*Your assignment*. Collect all lines containing the word "injection" from the data.

*Input data*.
○ ○ ○ ○ ○
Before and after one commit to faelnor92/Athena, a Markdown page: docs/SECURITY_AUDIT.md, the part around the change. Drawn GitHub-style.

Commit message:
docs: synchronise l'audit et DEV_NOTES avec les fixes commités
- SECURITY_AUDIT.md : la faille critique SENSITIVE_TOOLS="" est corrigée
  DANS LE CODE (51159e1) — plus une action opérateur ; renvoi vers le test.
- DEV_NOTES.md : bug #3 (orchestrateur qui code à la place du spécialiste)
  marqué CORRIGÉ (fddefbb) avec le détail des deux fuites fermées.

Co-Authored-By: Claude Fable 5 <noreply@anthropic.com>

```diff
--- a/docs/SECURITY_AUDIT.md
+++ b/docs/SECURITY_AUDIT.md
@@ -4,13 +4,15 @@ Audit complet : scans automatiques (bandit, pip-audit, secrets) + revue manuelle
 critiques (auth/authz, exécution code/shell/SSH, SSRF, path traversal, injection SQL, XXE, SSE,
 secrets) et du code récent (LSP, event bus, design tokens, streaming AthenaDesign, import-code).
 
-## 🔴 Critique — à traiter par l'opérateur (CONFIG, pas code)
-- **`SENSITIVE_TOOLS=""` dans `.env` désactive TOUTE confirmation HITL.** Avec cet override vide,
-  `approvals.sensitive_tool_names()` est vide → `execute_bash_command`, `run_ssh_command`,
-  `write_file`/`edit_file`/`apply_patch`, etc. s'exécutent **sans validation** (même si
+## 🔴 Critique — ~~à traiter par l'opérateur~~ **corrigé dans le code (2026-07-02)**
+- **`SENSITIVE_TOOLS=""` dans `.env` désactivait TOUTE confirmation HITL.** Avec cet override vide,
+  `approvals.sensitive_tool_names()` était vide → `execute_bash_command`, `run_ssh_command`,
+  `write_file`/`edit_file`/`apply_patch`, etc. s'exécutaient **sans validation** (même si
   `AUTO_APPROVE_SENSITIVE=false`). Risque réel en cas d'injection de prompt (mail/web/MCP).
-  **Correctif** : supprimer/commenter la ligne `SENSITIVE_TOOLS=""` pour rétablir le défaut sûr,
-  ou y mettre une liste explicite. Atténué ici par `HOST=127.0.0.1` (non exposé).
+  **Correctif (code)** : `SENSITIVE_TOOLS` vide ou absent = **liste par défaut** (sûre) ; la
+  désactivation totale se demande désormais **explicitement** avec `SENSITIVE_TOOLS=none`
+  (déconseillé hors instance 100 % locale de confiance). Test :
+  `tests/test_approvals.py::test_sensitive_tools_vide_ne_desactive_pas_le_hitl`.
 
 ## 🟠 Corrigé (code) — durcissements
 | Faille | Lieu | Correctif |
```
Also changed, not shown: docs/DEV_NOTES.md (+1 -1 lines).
○ ○ ○ ○ ○
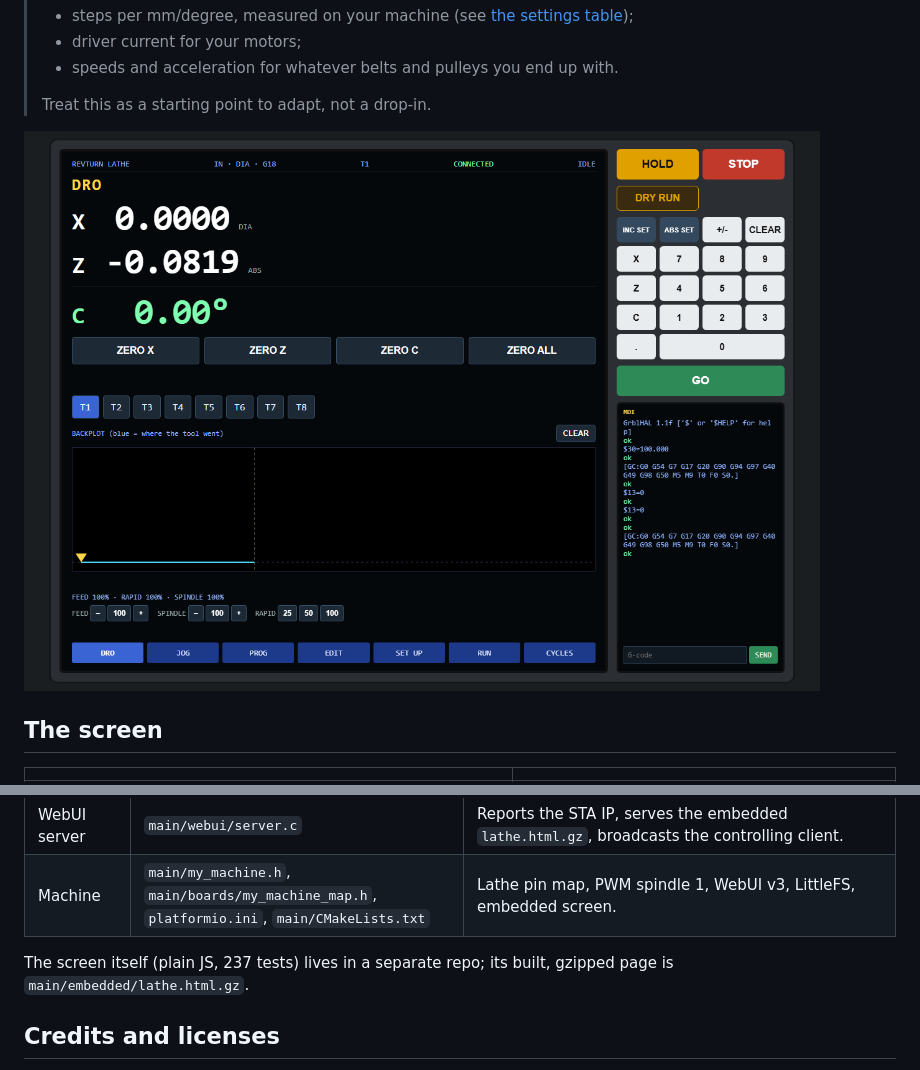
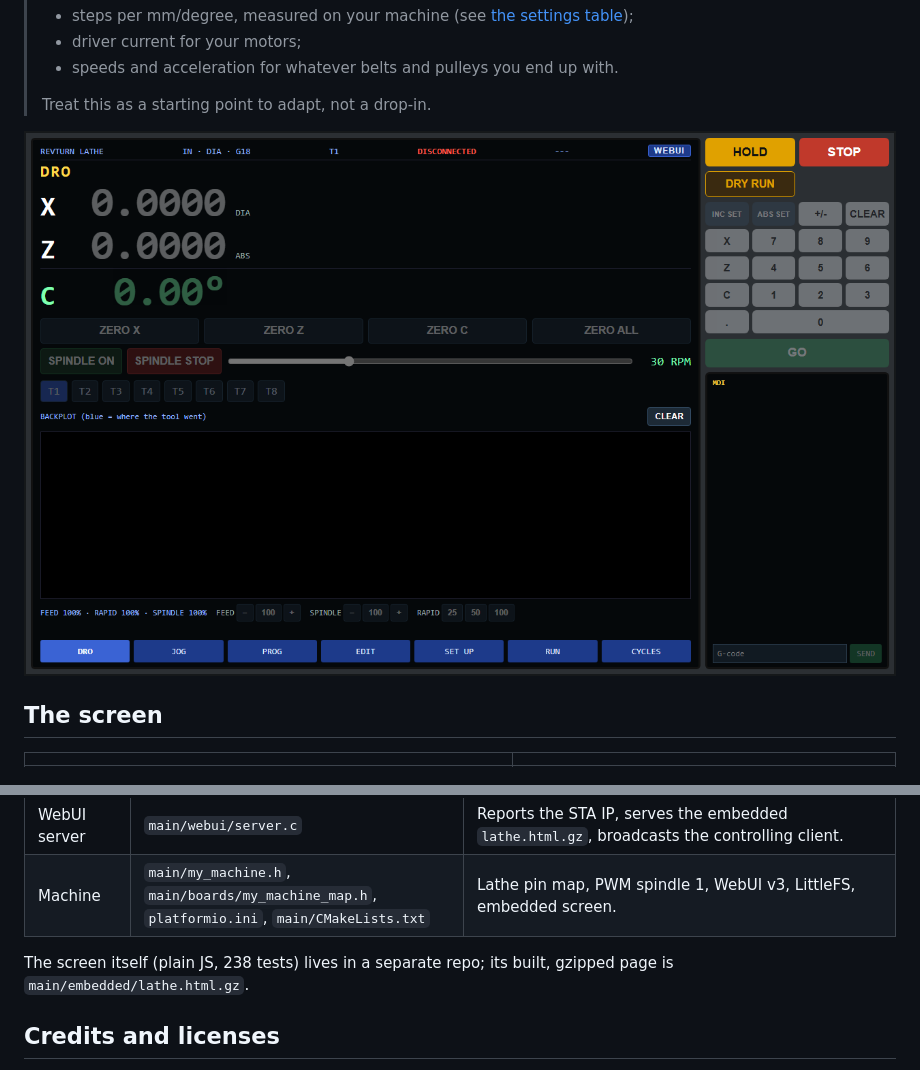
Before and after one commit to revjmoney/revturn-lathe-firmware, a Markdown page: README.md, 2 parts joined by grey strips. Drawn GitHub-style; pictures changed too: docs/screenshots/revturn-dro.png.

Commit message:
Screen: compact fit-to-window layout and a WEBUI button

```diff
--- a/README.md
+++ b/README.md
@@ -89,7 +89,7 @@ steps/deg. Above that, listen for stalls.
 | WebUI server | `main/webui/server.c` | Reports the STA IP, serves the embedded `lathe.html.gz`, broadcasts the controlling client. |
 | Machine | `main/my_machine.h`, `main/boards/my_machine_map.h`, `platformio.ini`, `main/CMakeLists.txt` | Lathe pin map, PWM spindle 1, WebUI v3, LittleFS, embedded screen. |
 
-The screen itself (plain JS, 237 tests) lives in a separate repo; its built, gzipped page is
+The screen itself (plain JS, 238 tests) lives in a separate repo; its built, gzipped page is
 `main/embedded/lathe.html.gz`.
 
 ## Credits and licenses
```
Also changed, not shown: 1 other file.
○ ○ ○ ○ ○
*Result of this exercise*.
 critiques (auth/authz, exécution code/shell/SSH, SSRF, path traversal, injection SQL, XXE, SSE,
   `AUTO_APPROVE_SENSITIVE=false`). Risque réel en cas d'injection de prompt (mail/web/MCP).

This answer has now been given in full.